    BACKGROUND/AIMS: Bile duct cells are known to be susceptible to hepatitis B and C virus, while it has been recently suggested that hepatitis b virus (HBV) and hepatitis c virus (HCV) infection may have a direct role in the pathogenesis of vanishing bile duct syndrome (VBDS) after liver transplantation. We report the development of a cholestatic syndrome associated with bile duct damage and loss in four HCV-infected renal transplant recipients. methods: All four patients were followed up biochemically, serologically and with consecutive liver biopsies. serum HCV rna was quantitatively assessed and genotyping was performed. RESULTS: Three patients were anti-HCV negative and one was anti-HCV/HBsAg positive at the time of transplantation and received the combination of methylprednisolone, azathioprine and cyclosporine A. Two patients became anti-HCV positive 1 year and one patient 3 years post-transplantation. Elevation of the cholestatic enzymes appeared simultaneously with seroconversion, or 2-4 years later, and was related to lesions of the small-sized interlobular bile ducts. Early bile duct lesions were characterized by degenerative changes of the epithelium. Late and more severe bile duct damage was associated with bile duct loss. The progression of the cholestatic syndrome coincided with high HCV rna serum levels, while HCV genotype was 1a and 1b. Two patients (one with HBV co-infection) developed progressive VBDS and died of liver failure 2 and 3 years after biochemical onset. One patient, despite developing VBDS within a 10-month period, showed marked improvement of liver function after cessation of immunosuppression because of graft loss. The fourth patient, who had mild biochemical and histological bile duct changes, almost normalized liver function tests after withdrawal of azathioprine. CONCLUSION: A progressive cholestatic syndrome due to bile duct damage and loss may develop in renal transplant patients with HCV infection. The occurrence of the lesions after the appearance of anti-HCV antibodies and the high HCV rna levels are indicative of viral involvement in the pathogenesis. Withdrawal of immunosuppressive therapy may have a beneficial effect on the outcome of the disease.

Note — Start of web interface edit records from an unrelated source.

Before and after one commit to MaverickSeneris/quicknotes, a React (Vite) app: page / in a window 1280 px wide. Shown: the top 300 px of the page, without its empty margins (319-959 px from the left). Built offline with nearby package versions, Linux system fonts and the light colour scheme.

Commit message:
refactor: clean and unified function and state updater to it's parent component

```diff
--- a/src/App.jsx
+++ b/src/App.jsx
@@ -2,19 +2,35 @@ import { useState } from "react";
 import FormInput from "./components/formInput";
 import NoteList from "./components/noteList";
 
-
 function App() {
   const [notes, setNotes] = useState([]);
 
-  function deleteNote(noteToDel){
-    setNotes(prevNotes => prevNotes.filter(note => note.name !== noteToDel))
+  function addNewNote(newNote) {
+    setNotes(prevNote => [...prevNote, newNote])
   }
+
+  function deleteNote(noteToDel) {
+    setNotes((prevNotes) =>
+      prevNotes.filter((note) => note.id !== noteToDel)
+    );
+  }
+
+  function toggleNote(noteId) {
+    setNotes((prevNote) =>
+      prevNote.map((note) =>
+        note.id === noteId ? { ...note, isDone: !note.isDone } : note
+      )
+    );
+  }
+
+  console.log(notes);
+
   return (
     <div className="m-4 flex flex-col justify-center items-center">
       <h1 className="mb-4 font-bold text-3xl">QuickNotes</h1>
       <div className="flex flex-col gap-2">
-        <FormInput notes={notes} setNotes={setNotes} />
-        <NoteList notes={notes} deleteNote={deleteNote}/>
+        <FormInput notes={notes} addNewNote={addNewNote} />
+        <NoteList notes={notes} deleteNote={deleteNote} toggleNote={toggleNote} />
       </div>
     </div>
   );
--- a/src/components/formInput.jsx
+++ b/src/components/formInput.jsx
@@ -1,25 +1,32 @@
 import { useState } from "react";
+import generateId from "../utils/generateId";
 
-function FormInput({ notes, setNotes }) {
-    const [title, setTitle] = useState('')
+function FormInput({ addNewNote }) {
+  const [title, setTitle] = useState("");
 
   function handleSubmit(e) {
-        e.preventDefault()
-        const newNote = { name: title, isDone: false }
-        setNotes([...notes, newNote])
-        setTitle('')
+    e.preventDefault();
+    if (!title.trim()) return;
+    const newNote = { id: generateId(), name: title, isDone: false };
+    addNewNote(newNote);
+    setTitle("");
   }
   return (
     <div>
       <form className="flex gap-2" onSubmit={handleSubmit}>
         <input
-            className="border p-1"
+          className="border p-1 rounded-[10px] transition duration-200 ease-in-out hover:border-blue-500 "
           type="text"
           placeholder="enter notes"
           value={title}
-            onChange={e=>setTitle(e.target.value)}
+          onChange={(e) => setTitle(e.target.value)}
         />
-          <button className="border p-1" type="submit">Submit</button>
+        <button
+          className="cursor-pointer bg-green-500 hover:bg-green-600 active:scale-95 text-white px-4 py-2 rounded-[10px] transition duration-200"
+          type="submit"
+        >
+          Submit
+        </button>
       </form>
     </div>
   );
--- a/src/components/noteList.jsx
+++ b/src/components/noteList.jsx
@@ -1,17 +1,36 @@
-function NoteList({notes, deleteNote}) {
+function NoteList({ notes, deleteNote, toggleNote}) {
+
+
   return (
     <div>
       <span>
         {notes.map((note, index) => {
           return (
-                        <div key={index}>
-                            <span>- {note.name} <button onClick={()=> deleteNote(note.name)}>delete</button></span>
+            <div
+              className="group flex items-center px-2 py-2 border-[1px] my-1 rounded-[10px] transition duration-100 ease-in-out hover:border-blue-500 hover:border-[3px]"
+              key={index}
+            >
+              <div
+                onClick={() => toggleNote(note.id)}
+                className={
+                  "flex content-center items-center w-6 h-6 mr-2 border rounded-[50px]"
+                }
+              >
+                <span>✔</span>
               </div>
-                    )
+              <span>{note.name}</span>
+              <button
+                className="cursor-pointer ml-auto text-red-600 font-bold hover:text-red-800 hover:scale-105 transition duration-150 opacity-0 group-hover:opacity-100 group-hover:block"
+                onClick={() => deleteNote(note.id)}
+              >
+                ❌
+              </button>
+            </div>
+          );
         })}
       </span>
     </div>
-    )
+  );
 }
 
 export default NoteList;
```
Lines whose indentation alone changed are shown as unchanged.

- - - - - - - - - -
ranking = 13
keywords = duct
(Clic here for more details about this article)
| Next ->


Leave a message about 'Cholestasis, Intrahepatic'


We do not evaluate or guarantee the accuracy of any content in this site. Click here for the full disclaimer.